The seasons turn, and we go with the eternal turning. It will not be fought, nor resisted, nor contested. No plea is accepted; into the mouth of the great gaping earth we everyone of us softly go. Autumn, the sign of the unstoppable wheel, alighting in fire the humor of our petty resistance to old age and death –to the very vitality awaiting within the acceptance of old age and death! Here is a holy time of contemplation for facing beautiful harsh reality, Elder of the midnight hour, the silver lines as mountain rock of an ancient’s cold hair. Grandma, guide me. Home of memory, place of my hearth and birth, call me homeward once more.
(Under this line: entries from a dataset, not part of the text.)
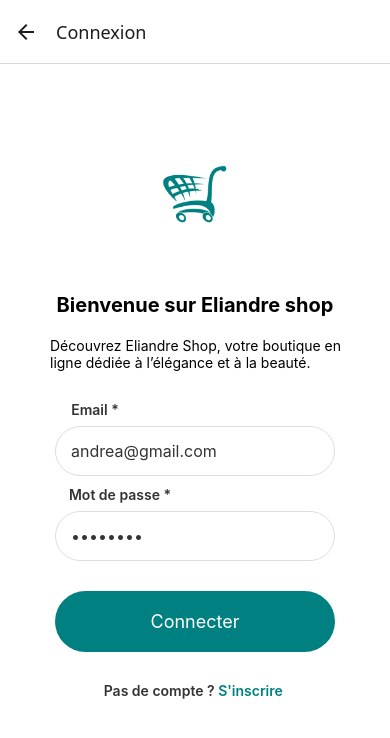
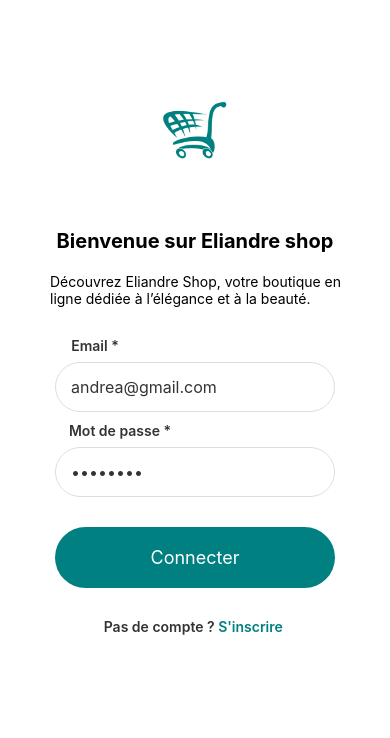
Before and after one commit to magrigsdev/eliandre-shop-mobile, a React Native app: screen /Connexion in a window 390 px wide. Shown: the top 738 px of the page. Built offline with nearby package versions, Linux system fonts and the light colour scheme.

Commit message:
fix(stackNavigator) en cours de debeugage

```diff
--- a/navigations/stackNavigator.jsx
+++ b/navigations/stackNavigator.jsx
@@ -10,9 +10,11 @@ const StackNavigator = () => {
         <NavigationContainer>
             <Stack.Navigator initialRouteName="Welcome">
                 <Stack.Screen name="Welcome" component={WelcomeScreen}
-                    // options={{ headerShown: false }}
+                    options={{ headerShown: false }}
                 />
-                <Stack.Screen name="Connexion" component={ConnexionScreen}/>
+                <Stack.Screen name="Connexion" component={ConnexionScreen}
+                    options={{ headerShown: false }}
+                />
             </Stack.Navigator>
         </NavigationContainer>
     )
--- a/screens/connexionScreen.jsx
+++ b/screens/connexionScreen.jsx
@@ -3,7 +3,7 @@ import { View,  Text, Image,Pressable, TextInput, ScrollView } from "react-nativ
 import { style } from "../styles/connexionStyle"
 
 
-const ConnexionScreen = () => {
+const ConnexionScreen = ({ navigation }) => {
 
     // HOOKS INITIATION
     const [formData, setFormData] = useState({email:'', mtp:''})
@@ -147,7 +147,7 @@ const ConnexionScreen = () => {
                         <Text style={style.text_end}>Pas de compte ?
                         <Pressable
                         style={{paddingTop:10}}
-                        // onPress={()=>navigate.navigate('Inscription')}
+                        onPress={()=>navigation.navigate('Inscription')}
                         >
                         <Text style={style.text_end_colored}> S'inscrire </Text>
                         </Pressable>
--- a/screens/welcomeScreen.jsx
+++ b/screens/welcomeScreen.jsx
@@ -2,7 +2,7 @@ import { Text, View,Image, Pressable } from "react-native"
 import { style } from "../styles/welcomeStyle"
 
 
-const WelcomeScreen = ({ navigate }) => {
+const WelcomeScreen = ({ navigation }) => {
     return (
         <View style={style.main}>
             <Image
@@ -18,8 +18,7 @@ const WelcomeScreen = ({ navigate }) => {
                 style={style.bienvenue}
                 />
             <Pressable
-                    onPress={()=>navigate.navigate('Connexion')}
-
+                    onPress={()=>navigation.navigate('Connexion')}
                     style={style.button}
                 >
                     <Text style={style.buttonText}>Commencez</Text>
```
The living World is as it is. Acceptance of this absolute reality without a constant yearning to always change it points the way toward loving reality as a fully dynamic place of living, natural magic in its own right; not as a fallen, temporary or resented state of being.
I am petulantly weary of the dull platitude, “change the world”. The World doesn’t need to be changed. The World is alive and doesn’t need us to save it. It is our human behavior and attitudes that need to change. “Obviously,” you say, but it is not so clearly obvious to those who unthinkingly project the dimness of humanity’s notorious myopia unto the holy life of the The World itself. For even we, small hominid creatures of momentary candlelight, are a flame’ breath in the wind of The World, dying and undying, all our passing cultures themselves being also an homage to the world-wheel we swivel upon.
A long time ago there was a man named John Burroughs, and this is what he said,
It is good that fire should burn, even if it consumes your house; it is good that force should crush, even if it crushes you; it is good that rain should fall, even if it destroys your crops and floods your land. Plagues and pestilences attest to the constancy of natural law. They set us to cleaning our streets and houses and to readjusting our relations to outward nature. Only in a live universe could disease and death prevail. Death is a phase of life, a redistributing of the type. Decay is another kind of growth.
Grandpa, give me joy in my days, in my work, in the labors of my life. Watch over me with pride, where you now live in the shining mountains of the world-without-end. Let my efforts be for good and beautiful endeavors, that I may make our people proud, our land a country of the rightful-hearted, softened by the gentle wisdom of elders and children, and toughened by the versant endurance of ages. May I always run to the roar of the night that is frightful, knowing that within what we fear is the fortitude we most desire. May my existence be a light and a blessing unto the beautiful Dark where I tread. Do not forget me, my ancestors! Sustain me, flame of origin! Remember we who yet way-find through our days in these human shapes, and keep us always in your affectionate embrace. So may it be.
A letter from my great grandmother Helen May Marcel Bellman to my great grandfather Earl Spencer Bellman, 1953
Am just beginning to realize that in less than 2 weeks Iʼll be home! This has been a wonderful, wonderful experience, but rather wearing, and it will feel so good to be safe in your arms again!! Do you want to come to N.Y.C to meet me? Of course the 8 a.m. Sat. is only tentative, so be sure to check with RLM at Idlewild on time. If you like, we could go up to Hartford & stay over Sat. night and on home Sunday. Or if you donʼt want to come to N.Y. I could come on home on the train.
I did get the $33 Tissot watch for Shirley, & am wearing it a while to see if it keeps good time. Itʼs a plain gold-filled case, which I think sheʼll like. Got a darling little Hummel figure at Berchtesgaden. May get more here or when we go back to Germany. Got the 3 grandsons little Austrian beanies in Brusbrucla. Enjoyed your poetry and the “Daffodils”. It seems my absence makes you poetic. Maybe I should stay away longer (??) Seriously, I feel that Scotland would be just too much “icing on the cake” as Iʼm glad to be coming home the 28th.
Lots of love, dearest